rising sea levels if global warming continues along its current trajectory. What will China's coast look like far in the future if polar ice sheets and glaciers undergo extensive melting? Cartographer Jeffrey Linn has used projections from the Intergovernmental Panel on Climate Change (IPCC) to depict the impact of a 200-foot rise in global sea level
. In this map, he shows the potential inundation of a portion of Shandong province near the town of Qingdao, home to 3.5 million people and the brewery that makes the widely distributed beer Tsingtao. Earlier, Linn drew up similar maps showing the inundation western North America's coastline

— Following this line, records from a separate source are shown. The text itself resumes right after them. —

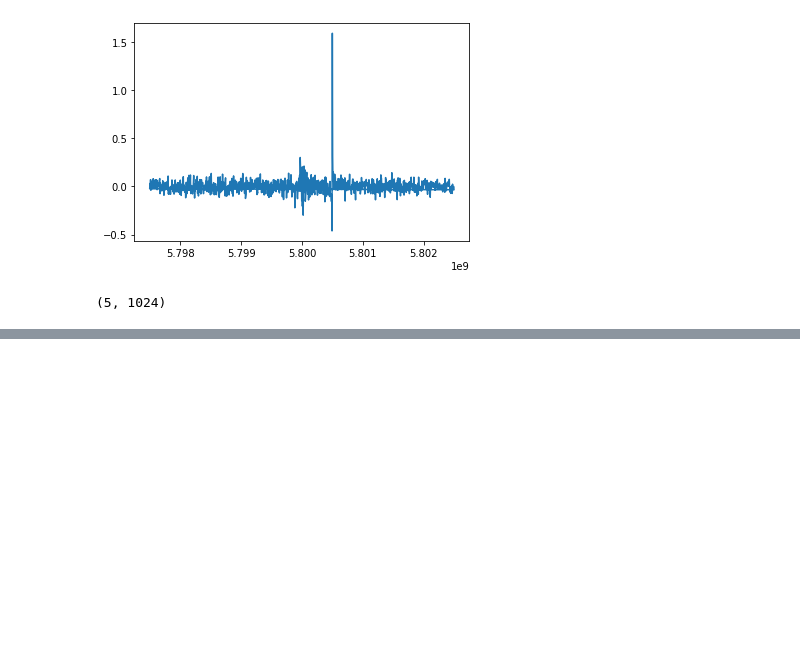
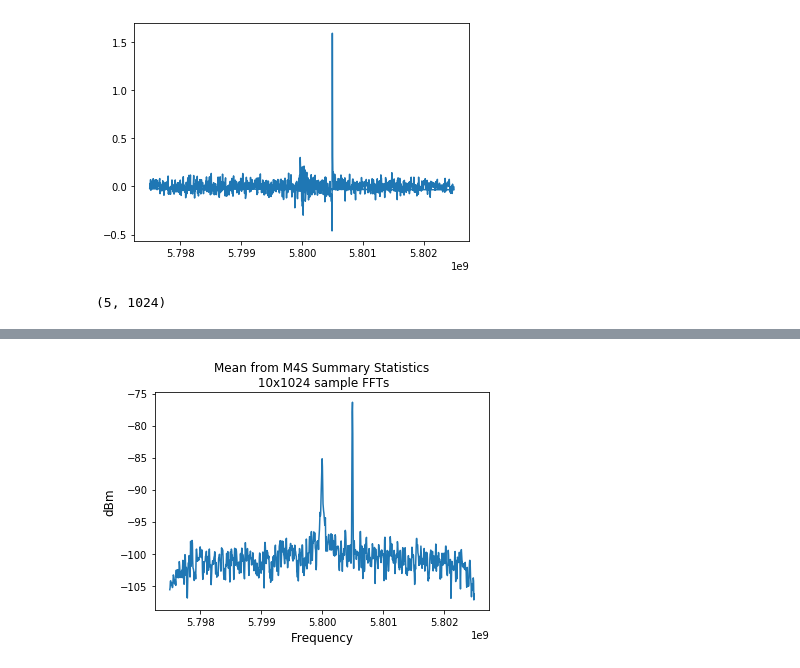
Before and after one commit to mhollingsworth-ntia/share, a Jupyter notebook: Calibrate_rx_to_dBm.ipynb, the cells around one changed output, grey strips where cells are left out. Cells and saved outputs as stored; diff of their text form; code cells hidden in the pictures; blank space fills up the shorter version.

```diff
--- a/Calibrate_rx_to_dBm.ipynb
+++ b/Calibrate_rx_to_dBm.ipynb
@@ -155,0 +149,8 @@ plt.show()
+# %%
+plt.plot(tt, m4s_detected[2])
+plt.title('Mean from M4S Summary Statistics\n 10x1024 sample FFTs')
+plt.ylabel('dBm', fontsize=12)
+plt.xlabel('Frequency', fontsize=12)
+plt.show()
+# %% [output]
+[figure, added]
```
Also changed, not shown: parts of 17 cells of this notebook.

under scenarios of extreme sea level rise.
Yale Environment 360 is
a publication of the
Yale School of Forestry
& Environmental Studies
Accepting entries through June 15, 2015.
Yale Environment 360
articles are now available in Spanish and Portuguese on Universia
, the online educational network. Visit the site.
Business & Innovation
Policy & Politics
Pollution & Health
Science & Technology
Antarctica and the Arctic
Central & South America
A three-part series Tainted Harvest
looks at the soil pollution crisis in China, the threat it poses to the food supply, and the complexity of any cleanup. Read the series.
is now available for mobile devices at e360.yale.edu/mobile
The Warriors of Qiugang
, a Yale Environment 360
video, chronicles a Chinese village’s fight against a polluting chemical plant. It was nominated for a 2011 Academy Award for Best Documentary Short.
Watch the video.
Top Image: aerial view of Iceland
. © Google & TerraMetrics.
, winner of the Yale Environment 360 Video Contest, documents the work of African researchers monitoring wildlife in Uganda's remote Bwindi Impenetrable National Park. Watch the video.